▸ PROMPT: Please give the data again in full, precisely as it is written.

◆ ◆ ◆ ◆ ◆

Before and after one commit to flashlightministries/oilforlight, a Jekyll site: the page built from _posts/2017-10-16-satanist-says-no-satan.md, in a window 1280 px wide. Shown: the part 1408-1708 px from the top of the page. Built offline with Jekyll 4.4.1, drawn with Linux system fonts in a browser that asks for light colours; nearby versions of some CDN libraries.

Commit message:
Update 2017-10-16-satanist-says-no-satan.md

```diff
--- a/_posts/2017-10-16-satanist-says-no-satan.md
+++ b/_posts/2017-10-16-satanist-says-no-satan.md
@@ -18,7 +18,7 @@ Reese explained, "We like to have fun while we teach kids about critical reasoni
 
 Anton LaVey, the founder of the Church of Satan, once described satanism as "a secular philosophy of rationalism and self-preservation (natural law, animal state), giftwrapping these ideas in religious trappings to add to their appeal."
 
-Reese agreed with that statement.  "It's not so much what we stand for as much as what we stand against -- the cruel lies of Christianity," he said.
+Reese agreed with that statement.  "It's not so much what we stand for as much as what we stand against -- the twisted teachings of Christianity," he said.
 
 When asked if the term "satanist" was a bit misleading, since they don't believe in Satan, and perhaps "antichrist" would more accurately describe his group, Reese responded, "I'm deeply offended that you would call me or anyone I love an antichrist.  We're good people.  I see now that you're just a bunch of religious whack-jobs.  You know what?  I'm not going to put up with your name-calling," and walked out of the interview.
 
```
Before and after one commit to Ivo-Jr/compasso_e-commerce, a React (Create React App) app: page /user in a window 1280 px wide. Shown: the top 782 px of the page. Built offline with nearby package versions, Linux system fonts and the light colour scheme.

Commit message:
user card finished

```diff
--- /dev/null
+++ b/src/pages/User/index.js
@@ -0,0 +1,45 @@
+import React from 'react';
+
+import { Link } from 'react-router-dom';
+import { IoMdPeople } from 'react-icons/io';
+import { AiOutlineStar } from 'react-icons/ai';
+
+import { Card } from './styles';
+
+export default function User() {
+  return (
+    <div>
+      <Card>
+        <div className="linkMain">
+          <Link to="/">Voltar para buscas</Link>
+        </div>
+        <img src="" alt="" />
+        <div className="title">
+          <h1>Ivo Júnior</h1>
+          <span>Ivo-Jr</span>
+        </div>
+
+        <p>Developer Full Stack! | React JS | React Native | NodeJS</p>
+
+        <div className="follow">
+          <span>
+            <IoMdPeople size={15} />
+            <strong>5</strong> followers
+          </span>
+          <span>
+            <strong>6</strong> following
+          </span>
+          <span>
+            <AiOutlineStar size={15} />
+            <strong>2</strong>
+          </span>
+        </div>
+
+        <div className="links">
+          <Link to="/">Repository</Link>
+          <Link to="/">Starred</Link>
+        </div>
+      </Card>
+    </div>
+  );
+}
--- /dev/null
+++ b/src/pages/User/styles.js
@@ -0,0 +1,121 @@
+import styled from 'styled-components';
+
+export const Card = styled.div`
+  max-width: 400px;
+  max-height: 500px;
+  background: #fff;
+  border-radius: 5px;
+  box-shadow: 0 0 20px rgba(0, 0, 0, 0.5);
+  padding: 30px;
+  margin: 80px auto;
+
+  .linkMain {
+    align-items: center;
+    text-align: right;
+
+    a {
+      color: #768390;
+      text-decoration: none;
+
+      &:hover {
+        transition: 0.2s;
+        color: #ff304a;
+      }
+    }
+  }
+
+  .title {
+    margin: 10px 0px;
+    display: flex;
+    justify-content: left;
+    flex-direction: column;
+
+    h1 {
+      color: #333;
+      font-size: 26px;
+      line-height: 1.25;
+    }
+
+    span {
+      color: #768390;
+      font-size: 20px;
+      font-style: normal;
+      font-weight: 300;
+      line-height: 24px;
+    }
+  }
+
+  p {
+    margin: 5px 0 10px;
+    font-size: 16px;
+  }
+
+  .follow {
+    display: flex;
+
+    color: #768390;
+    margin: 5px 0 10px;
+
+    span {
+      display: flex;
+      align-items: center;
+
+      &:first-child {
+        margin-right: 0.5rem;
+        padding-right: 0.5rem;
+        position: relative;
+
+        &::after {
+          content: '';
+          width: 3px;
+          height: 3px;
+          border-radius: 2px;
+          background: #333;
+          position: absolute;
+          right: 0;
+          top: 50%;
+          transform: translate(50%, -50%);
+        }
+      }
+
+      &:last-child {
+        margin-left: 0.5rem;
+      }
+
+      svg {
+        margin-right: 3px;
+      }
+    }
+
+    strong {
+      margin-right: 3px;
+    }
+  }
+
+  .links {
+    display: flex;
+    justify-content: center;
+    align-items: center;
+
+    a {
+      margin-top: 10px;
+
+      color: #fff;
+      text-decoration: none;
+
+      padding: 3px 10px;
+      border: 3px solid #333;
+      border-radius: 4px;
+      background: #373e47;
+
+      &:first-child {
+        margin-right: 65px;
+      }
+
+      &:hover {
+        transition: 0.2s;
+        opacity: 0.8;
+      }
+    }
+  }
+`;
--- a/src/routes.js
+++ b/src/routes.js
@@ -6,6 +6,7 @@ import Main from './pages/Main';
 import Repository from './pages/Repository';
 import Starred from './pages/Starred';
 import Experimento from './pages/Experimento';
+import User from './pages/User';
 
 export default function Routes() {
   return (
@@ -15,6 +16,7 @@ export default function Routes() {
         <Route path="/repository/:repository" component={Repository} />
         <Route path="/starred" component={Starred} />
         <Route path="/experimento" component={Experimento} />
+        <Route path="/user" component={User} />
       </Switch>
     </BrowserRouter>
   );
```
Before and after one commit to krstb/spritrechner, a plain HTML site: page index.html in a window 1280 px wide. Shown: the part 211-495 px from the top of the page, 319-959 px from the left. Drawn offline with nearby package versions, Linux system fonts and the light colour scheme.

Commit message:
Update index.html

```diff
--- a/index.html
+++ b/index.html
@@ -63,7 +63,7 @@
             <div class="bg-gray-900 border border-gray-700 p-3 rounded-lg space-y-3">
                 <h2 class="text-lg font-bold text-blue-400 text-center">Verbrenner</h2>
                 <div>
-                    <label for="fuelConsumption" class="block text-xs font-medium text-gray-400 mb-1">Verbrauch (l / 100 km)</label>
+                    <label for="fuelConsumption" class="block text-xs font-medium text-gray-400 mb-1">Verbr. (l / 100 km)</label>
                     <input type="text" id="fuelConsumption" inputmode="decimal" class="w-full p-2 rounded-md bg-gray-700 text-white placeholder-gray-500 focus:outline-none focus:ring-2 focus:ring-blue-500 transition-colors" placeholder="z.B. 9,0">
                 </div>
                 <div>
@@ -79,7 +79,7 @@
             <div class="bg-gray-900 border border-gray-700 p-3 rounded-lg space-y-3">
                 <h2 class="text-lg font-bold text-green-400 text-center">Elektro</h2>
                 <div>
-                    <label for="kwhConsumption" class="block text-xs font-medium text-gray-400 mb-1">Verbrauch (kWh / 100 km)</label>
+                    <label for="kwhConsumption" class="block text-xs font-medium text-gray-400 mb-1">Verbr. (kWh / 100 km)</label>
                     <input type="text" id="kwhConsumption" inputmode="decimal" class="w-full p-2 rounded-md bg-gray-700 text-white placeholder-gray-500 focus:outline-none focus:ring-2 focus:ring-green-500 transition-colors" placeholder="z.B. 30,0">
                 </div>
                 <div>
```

◆ ◆ ◆ ◆ ◆

▸ EXERCISE OUTPUT:
Before and after one commit to flashlightministries/oilforlight, a Jekyll site: the page built from _posts/2017-10-16-satanist-says-no-satan.md, in a window 1280 px wide. Shown: the part 1408-1708 px from the top of the page. Built offline with Jekyll 4.4.1, drawn with Linux system fonts in a browser that asks for light colours; nearby versions of some CDN libraries.

Commit message:
Update 2017-10-16-satanist-says-no-satan.md

```diff
--- a/_posts/2017-10-16-satanist-says-no-satan.md
+++ b/_posts/2017-10-16-satanist-says-no-satan.md
@@ -18,7 +18,7 @@ Reese explained, "We like to have fun while we teach kids about critical reasoni
 
 Anton LaVey, the founder of the Church of Satan, once described satanism as "a secular philosophy of rationalism and self-preservation (natural law, animal state), giftwrapping these ideas in religious trappings to add to their appeal."
 
-Reese agreed with that statement.  "It's not so much what we stand for as much as what we stand against -- the cruel lies of Christianity," he said.
+Reese agreed with that statement.  "It's not so much what we stand for as much as what we stand against -- the twisted teachings of Christianity," he said.
 
 When asked if the term "satanist" was a bit misleading, since they don't believe in Satan, and perhaps "antichrist" would more accurately describe his group, Reese responded, "I'm deeply offended that you would call me or anyone I love an antichrist.  We're good people.  I see now that you're just a bunch of religious whack-jobs.  You know what?  I'm not going to put up with your name-calling," and walked out of the interview.
 
```
Before and after one commit to Ivo-Jr/compasso_e-commerce, a React (Create React App) app: page /user in a window 1280 px wide. Shown: the top 782 px of the page. Built offline with nearby package versions, Linux system fonts and the light colour scheme.

Commit message:
user card finished

```diff
--- /dev/null
+++ b/src/pages/User/index.js
@@ -0,0 +1,45 @@
+import React from 'react';
+
+import { Link } from 'react-router-dom';
+import { IoMdPeople } from 'react-icons/io';
+import { AiOutlineStar } from 'react-icons/ai';
+
+import { Card } from './styles';
+
+export default function User() {
+  return (
+    <div>
+      <Card>
+        <div className="linkMain">
+          <Link to="/">Voltar para buscas</Link>
+        </div>
+        <img src="" alt="" />
+        <div className="title">
+          <h1>Ivo Júnior</h1>
+          <span>Ivo-Jr</span>
+        </div>
+
+        <p>Developer Full Stack! | React JS | React Native | NodeJS</p>
+
+        <div className="follow">
+          <span>
+            <IoMdPeople size={15} />
+            <strong>5</strong> followers
+          </span>
+          <span>
+            <strong>6</strong> following
+          </span>
+          <span>
+            <AiOutlineStar size={15} />
+            <strong>2</strong>
+          </span>
+        </div>
+
+        <div className="links">
+          <Link to="/">Repository</Link>
+          <Link to="/">Starred</Link>
+        </div>
+      </Card>
+    </div>
+  );
+}
--- /dev/null
+++ b/src/pages/User/styles.js
@@ -0,0 +1,121 @@
+import styled from 'styled-components';
+
+export const Card = styled.div`
+  max-width: 400px;
+  max-height: 500px;
+  background: #fff;
+  border-radius: 5px;
+  box-shadow: 0 0 20px rgba(0, 0, 0, 0.5);
+  padding: 30px;
+  margin: 80px auto;
+
+  .linkMain {
+    align-items: center;
+    text-align: right;
+
+    a {
+      color: #768390;
+      text-decoration: none;
+
+      &:hover {
+        transition: 0.2s;
+        color: #ff304a;
+      }
+    }
+  }
+
+  .title {
+    margin: 10px 0px;
+    display: flex;
+    justify-content: left;
+    flex-direction: column;
+
+    h1 {
+      color: #333;
+      font-size: 26px;
+      line-height: 1.25;
+    }
+
+    span {
+      color: #768390;
+      font-size: 20px;
+      font-style: normal;
+      font-weight: 300;
+      line-height: 24px;
+    }
+  }
+
+  p {
+    margin: 5px 0 10px;
+    font-size: 16px;
+  }
+
+  .follow {
+    display: flex;
+
+    color: #768390;
+    margin: 5px 0 10px;
+
+    span {
+      display: flex;
+      align-items: center;
+
+      &:first-child {
+        margin-right: 0.5rem;
+        padding-right: 0.5rem;
+        position: relative;
+
+        &::after {
+          content: '';
+          width: 3px;
+          height: 3px;
+          border-radius: 2px;
+          background: #333;
+          position: absolute;
+          right: 0;
+          top: 50%;
+          transform: translate(50%, -50%);
+        }
+      }
+
+      &:last-child {
+        margin-left: 0.5rem;
+      }
+
+      svg {
+        margin-right: 3px;
+      }
+    }
+
+    strong {
+      margin-right: 3px;
+    }
+  }
+
+  .links {
+    display: flex;
+    justify-content: center;
+    align-items: center;
+
+    a {
+      margin-top: 10px;
+
+      color: #fff;
+      text-decoration: none;
+
+      padding: 3px 10px;
+      border: 3px solid #333;
+      border-radius: 4px;
+      background: #373e47;
+
+      &:first-child {
+        margin-right: 65px;
+      }
+
+      &:hover {
+        transition: 0.2s;
+        opacity: 0.8;
+      }
+    }
+  }
+`;
--- a/src/routes.js
+++ b/src/routes.js
@@ -6,6 +6,7 @@ import Main from './pages/Main';
 import Repository from './pages/Repository';
 import Starred from './pages/Starred';
 import Experimento from './pages/Experimento';
+import User from './pages/User';
 
 export default function Routes() {
   return (
@@ -15,6 +16,7 @@ export default function Routes() {
         <Route path="/repository/:repository" component={Repository} />
         <Route path="/starred" component={Starred} />
         <Route path="/experimento" component={Experimento} />
+        <Route path="/user" component={User} />
       </Switch>
     </BrowserRouter>
   );
```
Before and after one commit to krstb/spritrechner, a plain HTML site: page index.html in a window 1280 px wide. Shown: the part 211-495 px from the top of the page, 319-959 px from the left. Drawn offline with nearby package versions, Linux system fonts and the light colour scheme.

Commit message:
Update index.html

```diff
--- a/index.html
+++ b/index.html
@@ -63,7 +63,7 @@
             <div class="bg-gray-900 border border-gray-700 p-3 rounded-lg space-y-3">
                 <h2 class="text-lg font-bold text-blue-400 text-center">Verbrenner</h2>
                 <div>
-                    <label for="fuelConsumption" class="block text-xs font-medium text-gray-400 mb-1">Verbrauch (l / 100 km)</label>
+                    <label for="fuelConsumption" class="block text-xs font-medium text-gray-400 mb-1">Verbr. (l / 100 km)</label>
                     <input type="text" id="fuelConsumption" inputmode="decimal" class="w-full p-2 rounded-md bg-gray-700 text-white placeholder-gray-500 focus:outline-none focus:ring-2 focus:ring-blue-500 transition-colors" placeholder="z.B. 9,0">
                 </div>
                 <div>
@@ -79,7 +79,7 @@
             <div class="bg-gray-900 border border-gray-700 p-3 rounded-lg space-y-3">
                 <h2 class="text-lg font-bold text-green-400 text-center">Elektro</h2>
                 <div>
-                    <label for="kwhConsumption" class="block text-xs font-medium text-gray-400 mb-1">Verbrauch (kWh / 100 km)</label>
+                    <label for="kwhConsumption" class="block text-xs font-medium text-gray-400 mb-1">Verbr. (kWh / 100 km)</label>
                     <input type="text" id="kwhConsumption" inputmode="decimal" class="w-full p-2 rounded-md bg-gray-700 text-white placeholder-gray-500 focus:outline-none focus:ring-2 focus:ring-green-500 transition-colors" placeholder="z.B. 30,0">
                 </div>
                 <div>
```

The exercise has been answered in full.